■ Work to be completed
Report how many lines of the following entries include the string "myacct"; respond with the number alone.

Data excerpts
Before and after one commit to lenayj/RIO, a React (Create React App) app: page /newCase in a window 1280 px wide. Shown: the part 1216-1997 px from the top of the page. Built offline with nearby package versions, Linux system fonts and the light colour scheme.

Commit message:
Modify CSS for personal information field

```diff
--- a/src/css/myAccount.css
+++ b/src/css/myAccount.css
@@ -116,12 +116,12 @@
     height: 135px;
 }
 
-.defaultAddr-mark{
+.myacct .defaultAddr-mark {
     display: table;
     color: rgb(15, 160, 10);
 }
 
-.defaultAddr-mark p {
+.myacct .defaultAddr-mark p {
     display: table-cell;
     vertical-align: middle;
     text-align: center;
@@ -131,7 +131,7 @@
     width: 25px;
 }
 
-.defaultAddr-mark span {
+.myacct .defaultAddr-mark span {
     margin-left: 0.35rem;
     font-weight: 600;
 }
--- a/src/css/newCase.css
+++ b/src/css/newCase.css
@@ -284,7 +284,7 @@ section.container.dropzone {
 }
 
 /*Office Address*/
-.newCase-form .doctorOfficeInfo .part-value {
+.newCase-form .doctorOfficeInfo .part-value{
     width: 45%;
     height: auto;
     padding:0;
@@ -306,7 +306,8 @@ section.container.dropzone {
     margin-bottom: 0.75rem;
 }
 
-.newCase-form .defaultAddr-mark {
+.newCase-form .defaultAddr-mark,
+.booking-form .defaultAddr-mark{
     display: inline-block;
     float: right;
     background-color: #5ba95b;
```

==

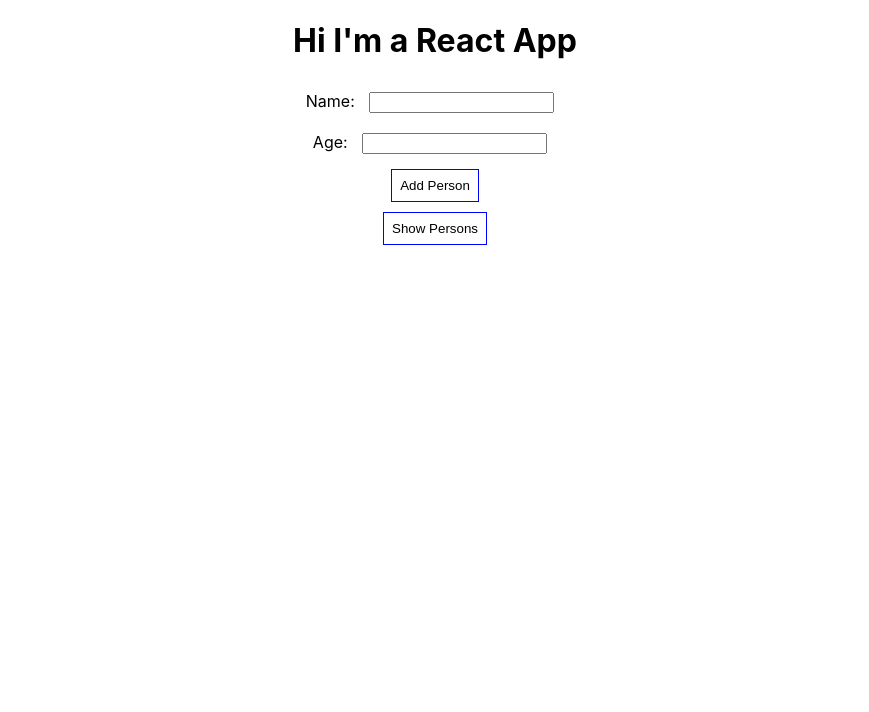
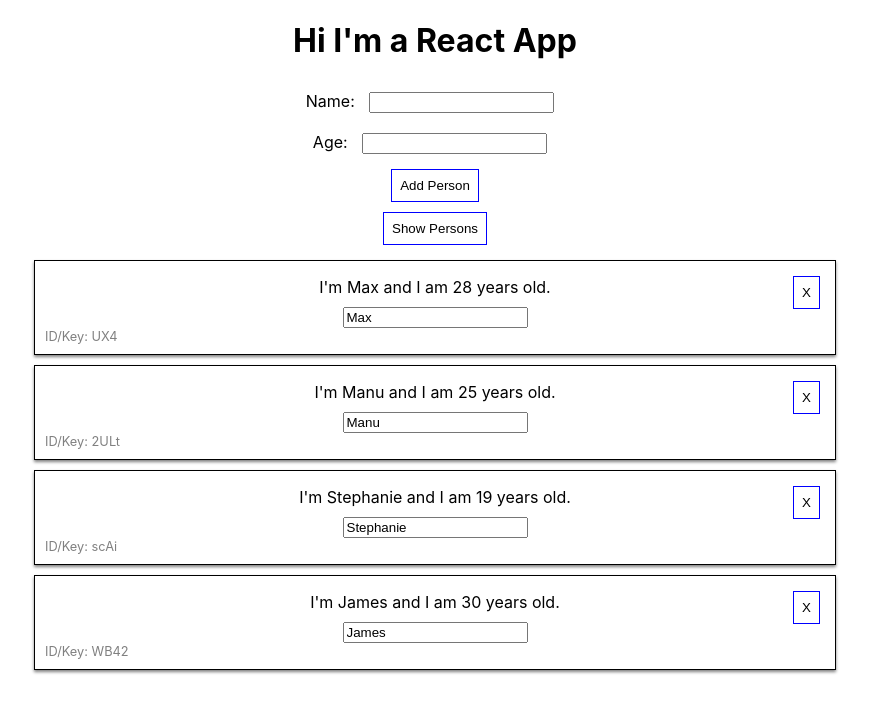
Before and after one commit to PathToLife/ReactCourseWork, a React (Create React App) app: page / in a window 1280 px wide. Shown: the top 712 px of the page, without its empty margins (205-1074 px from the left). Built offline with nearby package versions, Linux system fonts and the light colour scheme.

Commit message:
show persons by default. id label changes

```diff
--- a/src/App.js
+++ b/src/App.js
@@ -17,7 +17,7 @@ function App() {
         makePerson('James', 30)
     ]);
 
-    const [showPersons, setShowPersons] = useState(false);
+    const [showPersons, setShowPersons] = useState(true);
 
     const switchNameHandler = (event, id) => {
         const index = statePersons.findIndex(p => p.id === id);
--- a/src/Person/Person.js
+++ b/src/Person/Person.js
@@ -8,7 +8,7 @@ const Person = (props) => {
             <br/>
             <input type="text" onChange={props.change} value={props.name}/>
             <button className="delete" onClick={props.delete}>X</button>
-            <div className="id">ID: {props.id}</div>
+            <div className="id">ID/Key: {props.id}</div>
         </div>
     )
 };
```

---

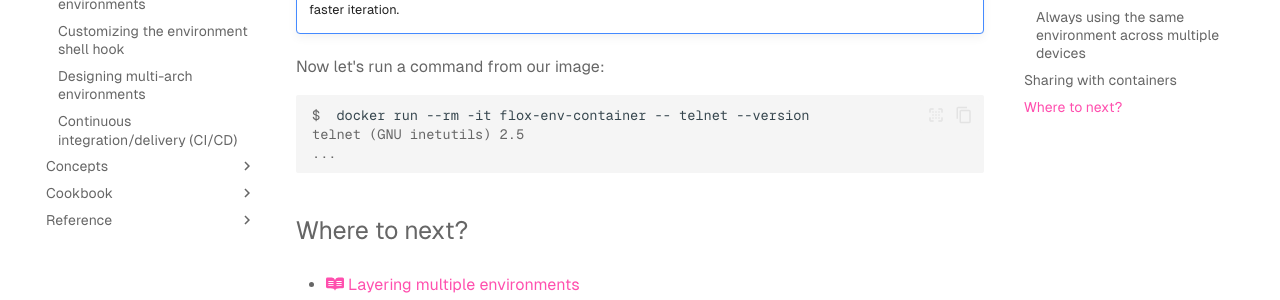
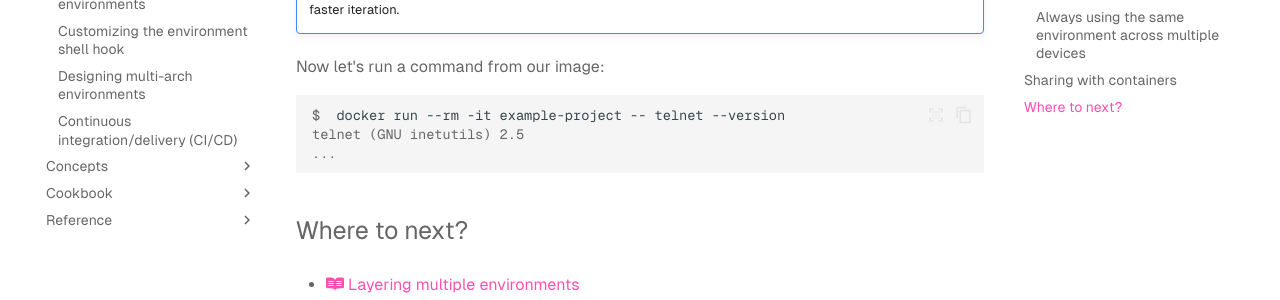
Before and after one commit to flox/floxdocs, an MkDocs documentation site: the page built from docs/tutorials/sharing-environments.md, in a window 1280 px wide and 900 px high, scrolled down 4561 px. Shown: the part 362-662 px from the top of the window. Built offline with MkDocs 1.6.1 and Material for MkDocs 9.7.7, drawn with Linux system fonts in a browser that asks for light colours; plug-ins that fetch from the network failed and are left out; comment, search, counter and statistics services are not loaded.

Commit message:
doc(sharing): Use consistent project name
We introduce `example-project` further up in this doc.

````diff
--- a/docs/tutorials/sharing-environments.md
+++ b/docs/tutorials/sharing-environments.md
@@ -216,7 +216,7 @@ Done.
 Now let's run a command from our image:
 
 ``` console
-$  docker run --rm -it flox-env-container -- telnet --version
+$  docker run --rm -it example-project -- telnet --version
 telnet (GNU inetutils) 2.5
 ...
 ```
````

■ Exercise answer
3